After last year’s trip to Normandy, with the Massed Bands of the Pegasus Memorial, Stuart J Major, Immediate Past Master of Winlaton St Paul’s 8931 and soon to be Past Provincial Grand Steward, was once again invited to participate in the D-Day Commemorations with the Massed Bands of the Pegasus Memorial for the 79th Anniversary of the D-Day Landings.
The Massed Bands of the Pegasus Memorial are all invited musicians from around England, with members from as far north as the banks of the River Tyne and as far south as the coast of Kent. These musicians that form The Massed Bands of the Pegasus Memorial, are not paid; attend at their own cost and use their holidays to go, to give their time for those who served and those who fell during the operations that form what we consider D-Day. The uniforms that the members of the band wear are distinctive, as the Massed Bands of the Pegasus Memorial, continue the tradition of a uniformed constabulary brass band providing the music for the ceremonies in that area of Normandy. Indeed, the organiser of the band was involved in that original constabulary band. For the avoidance of doubt, there were no serving constabulary members of the band.

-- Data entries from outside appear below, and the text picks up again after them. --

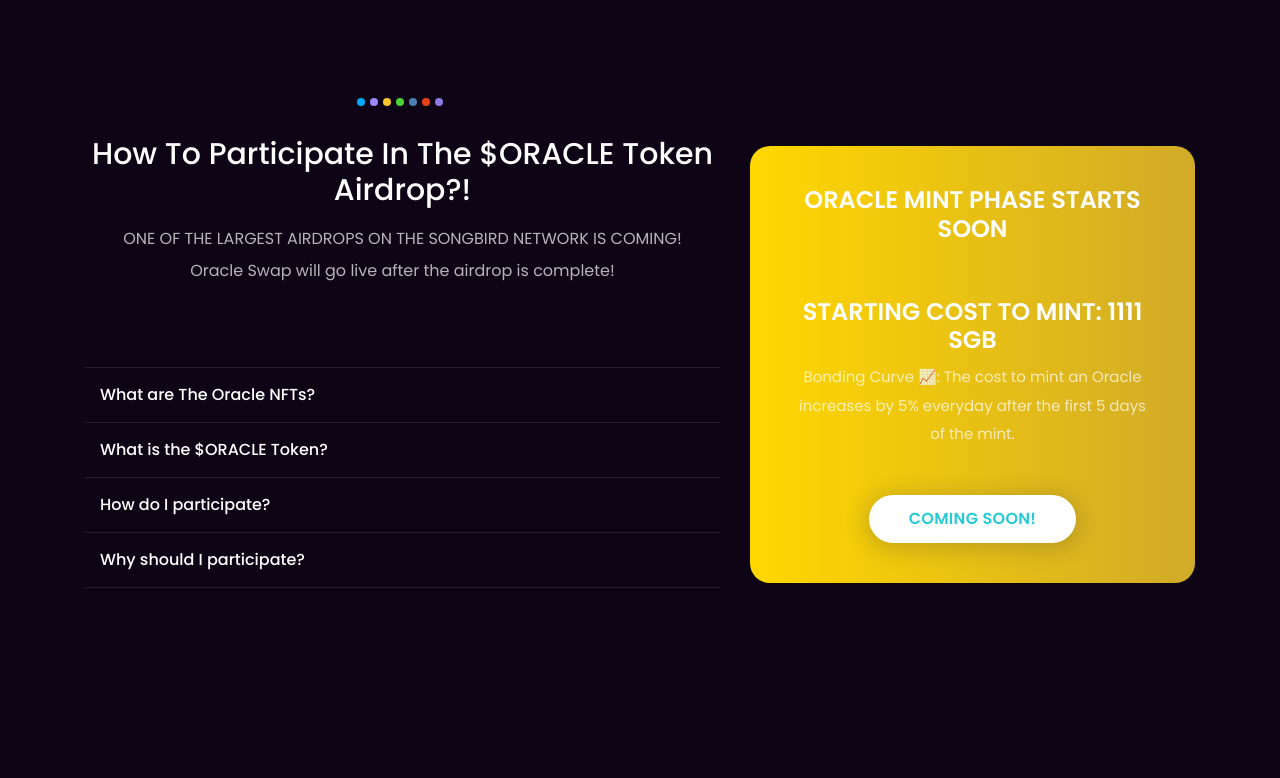
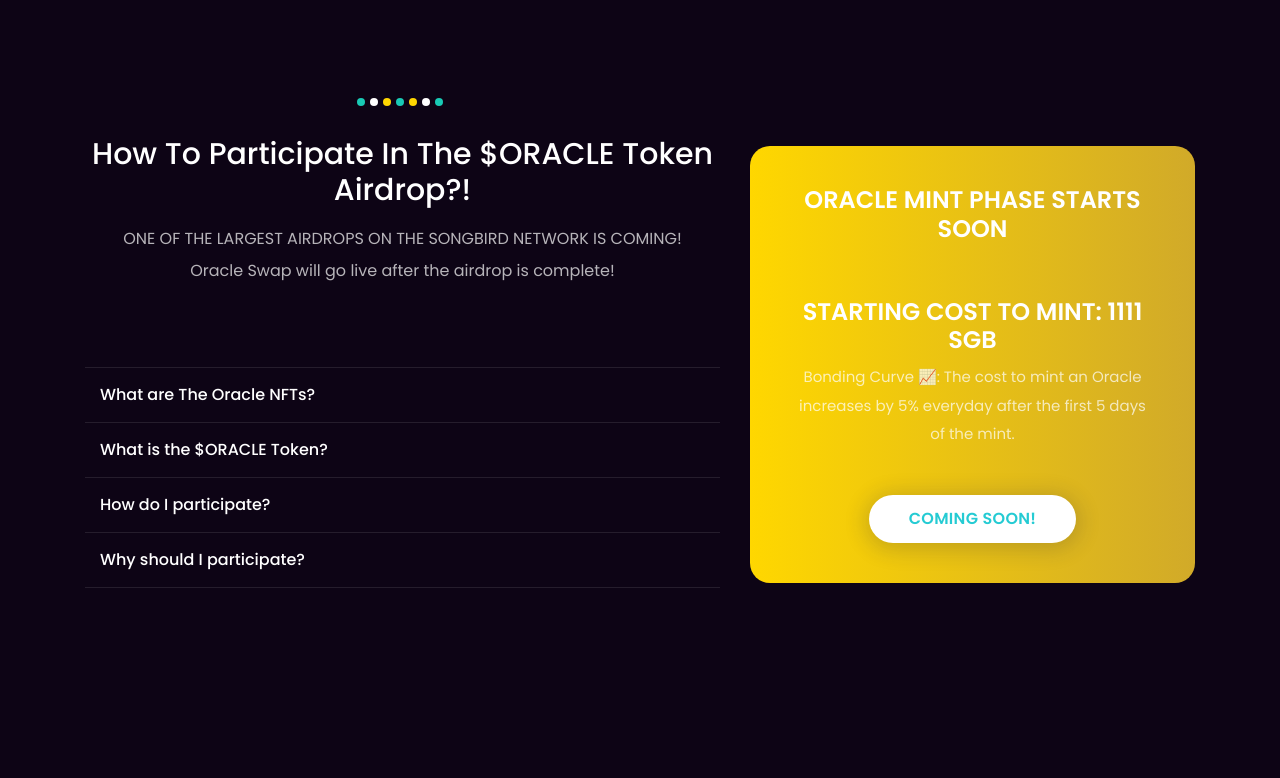
Before and after one commit to Oracle-Swap/oracleswap-landing-page, a React (Create React App) app: page / in a window 1280 px wide. Shown: the part 902-1680 px from the top of the page. Built offline with nearby package versions, Linux system fonts and the light colour scheme; a web font is replaced by a local one.

Commit message:
fixed spelling and updated dots

```diff
--- a/src/assets/css/General.css
+++ b/src/assets/css/General.css
@@ -582,31 +582,31 @@
 }
 
 .dream-dots span:first-child {
-    background-color: #00a8ff;
+    background-color: #19cab5;
 }
 
 .dream-dots span:nth-child(2) {
-    background-color: #9c88ff;
+    background-color: #ffffff;
 }
 
 .dream-dots span:nth-child(3) {
-    background-color: #fbc531;
+    background-color: #fed601;
 }
 
 .dream-dots span:nth-child(4) {
-    background-color: #4cd137;
+    background-color: #19cab5;
 }
 
 .dream-dots span:nth-child(5) {
-    background-color: #487eb0;
+    background-color: #fed601;
 }
 
 .dream-dots span:nth-child(6) {
-    background-color: #e84118;
+    background-color: #ffffff;
 }
 
 .dream-dots span:nth-child(7) {
-    background-color: #8c7ae6;
+    background-color: #19cab5;
 }
 
 .login-btn {
--- a/src/data/data-containers/data-HomeDemo3.js
+++ b/src/data/data-containers/data-HomeDemo3.js
@@ -102,7 +102,7 @@
     {
         img:HomeDemo3Services1,
         title:'Decentralized Exchange',
-        description: 'Decentralized Exchanges (DEXs) like Oracle Swap, are a critical part of a blockchain ecosystem. DEXs create a decentralized peer to peer marketplace for users to interact and trade with eachother without a central authority. DEXs allow you to retain ownership of your crypto and give you a market to trade it! Remeber, not your keys not your crypto!',
+        description: 'Decentralized Exchanges (DEXs) like Oracle Swap, are a critical part of a blockchain ecosystem. DEXs create a decentralized peer to peer marketplace for users to interact and trade with eachother without a central authority. DEXs allow you to retain ownership of your crypto and give you a market to trade it! Remember, not your keys not your crypto!',
     },
     {
         img:HomeDemo3Services2,
```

On the evening of the 31st of May, Stuart along with several from the North East, travelled to Normandy to prepare for their busy schedule of performances.
On the 3rd of June, The Massed Bands of the Pegasus Memorial, moved into their new temporary home, consisting of camping in the Benouville Sports Hall, provided by the Madame la Mayor and people of Benouville. This accommodation was greatly received by the band and allowed the musicians of the band to develop new friendships and create a spirit within the ensemble.

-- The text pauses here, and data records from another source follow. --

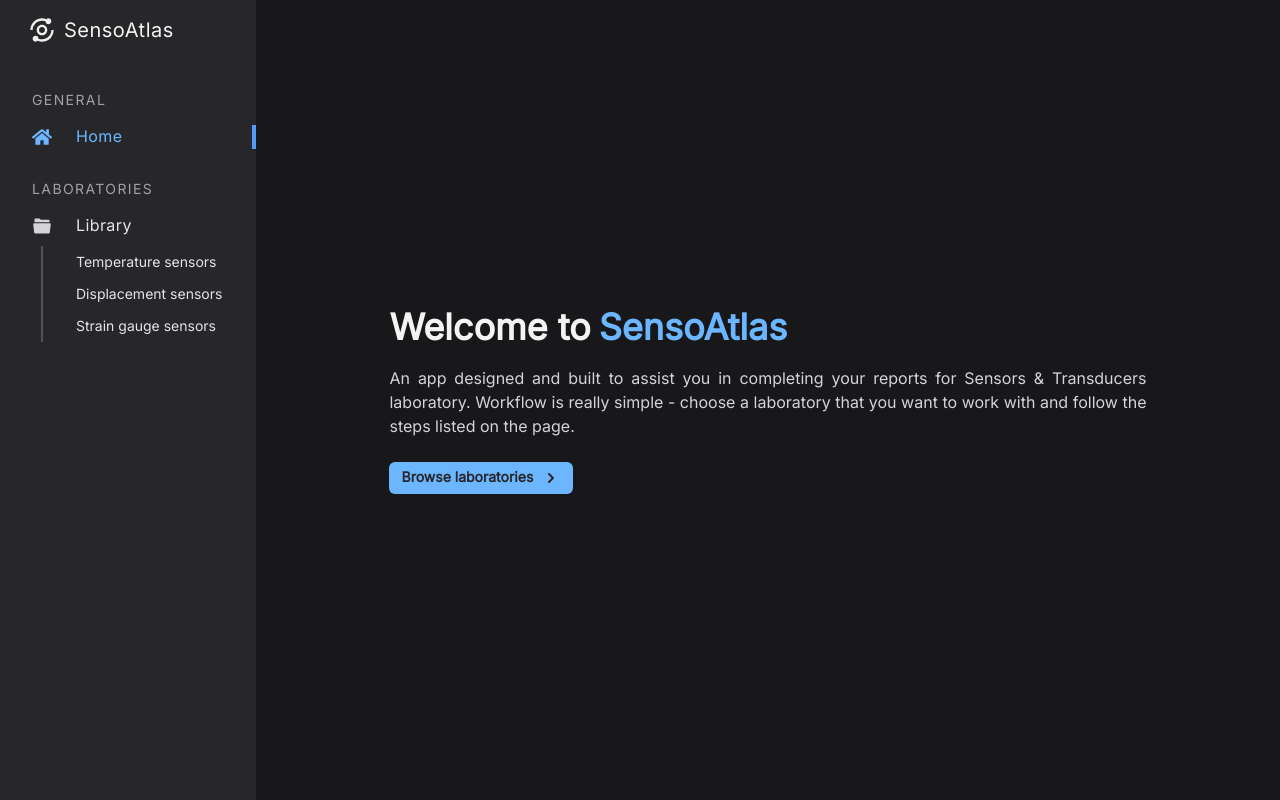
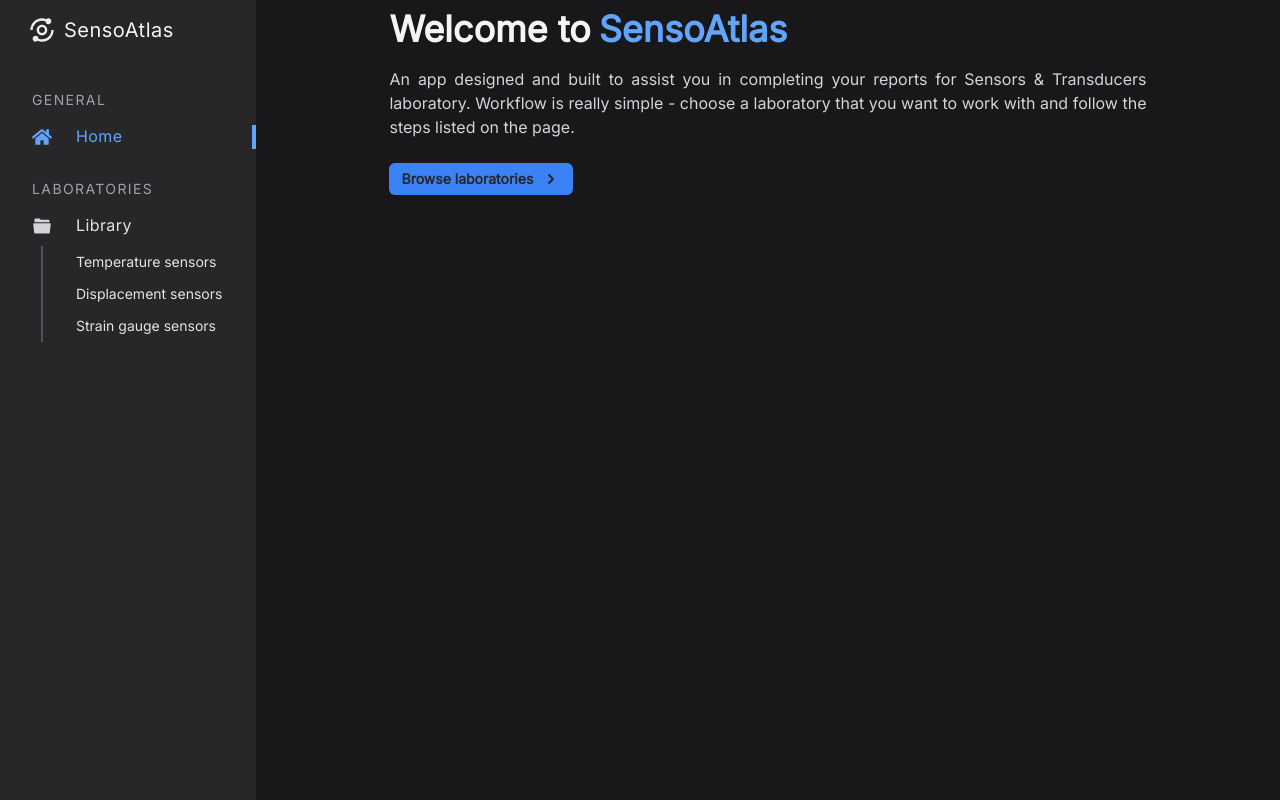
Before and after one commit to utbrott/sensoatlas, a Next.js app: page / in a window 1280 px wide. Built offline with nearby package versions, Linux system fonts and the light colour scheme.

Commit message:
update: package.json, dependecies, partial app theme

```diff
--- a/pages/_app.tsx
+++ b/pages/_app.tsx
@@ -1,4 +1,4 @@
-import type { AppProps } from 'next/app';
+import { AppProps } from 'next/app';
 import { ChakraProvider } from '@chakra-ui/react';
 import { theme } from 'src/theme';
 import Layout from '#components/layout';
--- a/pages/_document.tsx
+++ b/pages/_document.tsx
@@ -1,6 +1,6 @@
-import Document, { Html, Head, Main, NextScript } from 'next/document';
+import NextDocument, { Html, Head, Main, NextScript } from 'next/document';
 
-class Doc extends Document {
+export default class Document extends NextDocument {
   render() {
     return (
       <Html lang='en'>
@@ -31,5 +31,3 @@ class Doc extends Document {
     );
   }
 }
-
-export default Doc;
--- a/src/components/hero/index.tsx
+++ b/src/components/hero/index.tsx
@@ -10,7 +10,7 @@ export const Hero = () => {
       <Box>
         <HStack w='full' mb={4}>
           <Heading as='h1'>Welcome to</Heading>
-          <Heading as='h1' color='blue.200'>
+          <Heading as='h1' color='blue.400'>
             SensoAtlas
           </Heading>
         </HStack>
--- a/src/components/layout/index.tsx
+++ b/src/components/layout/index.tsx
@@ -10,7 +10,7 @@ const Layout = ({ children }: Props) => {
       display='flex'
       maxW='100vw'
       minH='auto'
-      align='flex-start'
+      alignItems='flex-start'
       p={0}
       bg='gray.900'
     >
--- a/src/components/sidebar/nav-item.tsx
+++ b/src/components/sidebar/nav-item.tsx
@@ -43,7 +43,7 @@ const NavItem = ({ item }: Props) => {
               h={5}
               mr={4}
               ml={8}
-              color={isActive ? 'blue.200' : 'gray.300'}
+              color={isActive ? 'blue.400' : 'gray.300'}
               as={item.icon}
             />
             <Heading
@@ -51,11 +51,11 @@ const NavItem = ({ item }: Props) => {
               fontWeight='medium'
               flex={1}
               letterSpacing='wide'
-              color={isActive ? 'blue.200' : 'gray.200'}
+              color={isActive ? 'blue.400' : 'gray.200'}
             >
               {item.label}
             </Heading>
-            {isActive && <Box w={1} h={6} bg='blue.300' />}
+            {isActive && <Box w={1} h={6} bg='blue.400' />}
           </HStack>
         </Link>
       </NextLink>
--- a/src/components/task/form.tsx
+++ b/src/components/task/form.tsx
@@ -92,7 +92,6 @@ export const Form = (props: Props) => {
           colorScheme='gray'
           fontWeight='normal'
           type='submit'
-          isFullWidth
           isDisabled={isComplete}
         >
           Submit
--- a/src/theme/index.ts
+++ b/src/theme/index.ts
@@ -4,6 +4,7 @@ import {
   ThemeConfig,
   withDefaultVariant,
   withDefaultColorScheme,
+  defineStyleConfig,
 } from '@chakra-ui/react';
 import { mode } from '@chakra-ui/theme-tools';
 
@@ -17,16 +18,16 @@ export const theme = extendTheme(
     config,
     colors: {
       blue: {
-        50: '#c6e6ff',
-        100: '#96d0ff',
-        200: '#6cb6ff',
-        300: '#539bf5',
-        400: '#4184e4',
-        500: '#316dca',
-        600: '#255ab2',
-        700: '#1b4b91',
-        800: '#143d79',
-        900: '#0f2d5c',
+        50: '#eff6ff',
+        100: '#dbeafe',
+        200: '#bfdbfe',
+        300: '#93c5fd',
+        400: '#60a5fa',
+        500: '#3b82f6',
+        600: '#2563eb',
+        700: '#1d4ed8',
+        800: '#1e40af',
+        900: '#1e3a8a',
       },
       gray: {
         50: '#FAFAFA',
@@ -56,6 +57,16 @@ export const theme = extendTheme(
           color: mode('gray.800', 'gray.100')(props),
         }),
       },
+      Button: {
+        variants: {
+          solid: {
+            bg: 'blue.500',
+            _hover: {
+              bg: 'blue.400',
+            },
+          },
+        },
+      },
     },
   },
   withDefaultVariant({
--- a/tsconfig.json
+++ b/tsconfig.json
@@ -4,7 +4,7 @@
     "lib": ["dom", "dom.iterable", "esnext"],
     "allowJs": true,
     "skipLibCheck": true,
-    "strict": true,
+    "strict": false,
     "forceConsistentCasingInFileNames": true,
     "noEmit": true,
     "esModuleInterop": true,
@@ -21,7 +21,7 @@
       "#data/*": ["src/data/*"],
       "#store/*": ["src/store/*"],
       "#utils/*": ["src/utils/*"],
-      "#hooks/*": ["src/hooks/*"],
+      "#hooks/*": ["src/hooks/*"]
     }
   },
   "include": ["next-env.d.ts", "**/*.ts", "**/*.tsx"],
```
Also changed, not shown: package.json (+18 -16 lines), src/components/config/index.tsx (+5 -5 lines), 1 other file (tests, documents, lock files or other folders).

The musical portion of the trip, for The Massed Bands of the Pegasus Memorial, began on the morning of the 4th of June. This year a small group of the band, travelled to Brucourt, a small village 11 miles from Benouville. This was to perform at a short service and a graveside Act of Remembrance for 6 British war dead of D-Day, who perished on the 6th of June 1944. For Stuart, this was a poignant service, having performed the Last Post and Reveille for the Act of Remembrance. For the band, the afternoon was completed with a tour of Ranville War Cemetery, by Mark Worthington, Curator of the Memorial Pegasus Museum, which was followed by a swift rehearsal for the next few day’s music.
The 5th of June saw a march over Pegasus Bridge, into the Museum and performances while the British Veterans arrived due to the hard work of the Taxi Charity for Military Veterans. The band continued to perform while 45 United States Veterans arrived, along with Belgian and Canadian Veterans. This was followed by a service with the original Pegasus Bridge as its backdrop. This service of remembrance and commemoration was presided over by a Padre from the Royal Army Chaplaincy Department and featured the input of several D-Day Veterans, and current serving Army Air Corps and Parachute Regiment Officers. This was followed by a concert in the grounds of the museum. The evening was the bands’ chance to give back to the people of Benouville for their hospitality, with an outdoor concert for the local population, ex-pats and many who were in Benouville for the commemorations.
Then it was the 6th of June. The big day for the band, but also a big day for Stuart, and the Province of Durham. The day started with a service at Ranville Crossroads at a memorial for the Paratroopers who liberated Ranville. This was followed by a march, taking the dignitaries, veterans and the public to the church for a service. After a short break, the band then marched into Ranville War Cemetery to provide the music for the Service of Remembrance. Ranville War Cemetery contains many of the men of the 6th Airborne Division, who fell on D-Day and subsequent actions in the area. During this Service of Remembrance, which was fully supported by a large number of soldiers and officers from the Parachute Regiment on parade, as well as many veterans of D-Day, Stuart was called upon to perform the Last Post and Reveille for the Act of Remembrance. For Stuart, this was an honour and privilege to perform there and for such a special occasion.
From Ranville there was a rush back to Benouville, to form up to march to the memorial on the banks of the Caen Canal, yards from Pegasus Bridge, where those gliders landed 79 years before, where Major Howard and his men pressed forward and the first Allied Casualties of D-Day fell, where the liberation of Occupied Europe began, not on a beach, but at a bridge at 00:16 on the morning of the 6th of June. It was at this memorial at the Service of Remembrance, that Stuart, on behalf of the Provincial Grand Lodge of Durham and the Provincial Grand Master, John Paul Thompson, laid a wreath. From there it was a march to the 7th (Light infantry) Battalion, Parachute Regiment Memorial and service there. There was one performance left, a Sunset Service.
For Stuart, it has been an honour to perform at the events. In total Stuart performed at 7 services, including Last Post at Ranville War Cemetery and Brucourt Cemetery, 6 parades and 2 concerts in 2 ½ days. Stuart has been invited back to join the Massed Bands of the Pegasus Memorial in both Ypres in October and in Normandy for the 80th Anniversary in June 2024.
The Provincial Grand Master’s wreath read:
“When you go home
Tell them of us and say
For your tomorrow
We gave our today
Always in our thoughts – Durham Freemasons.”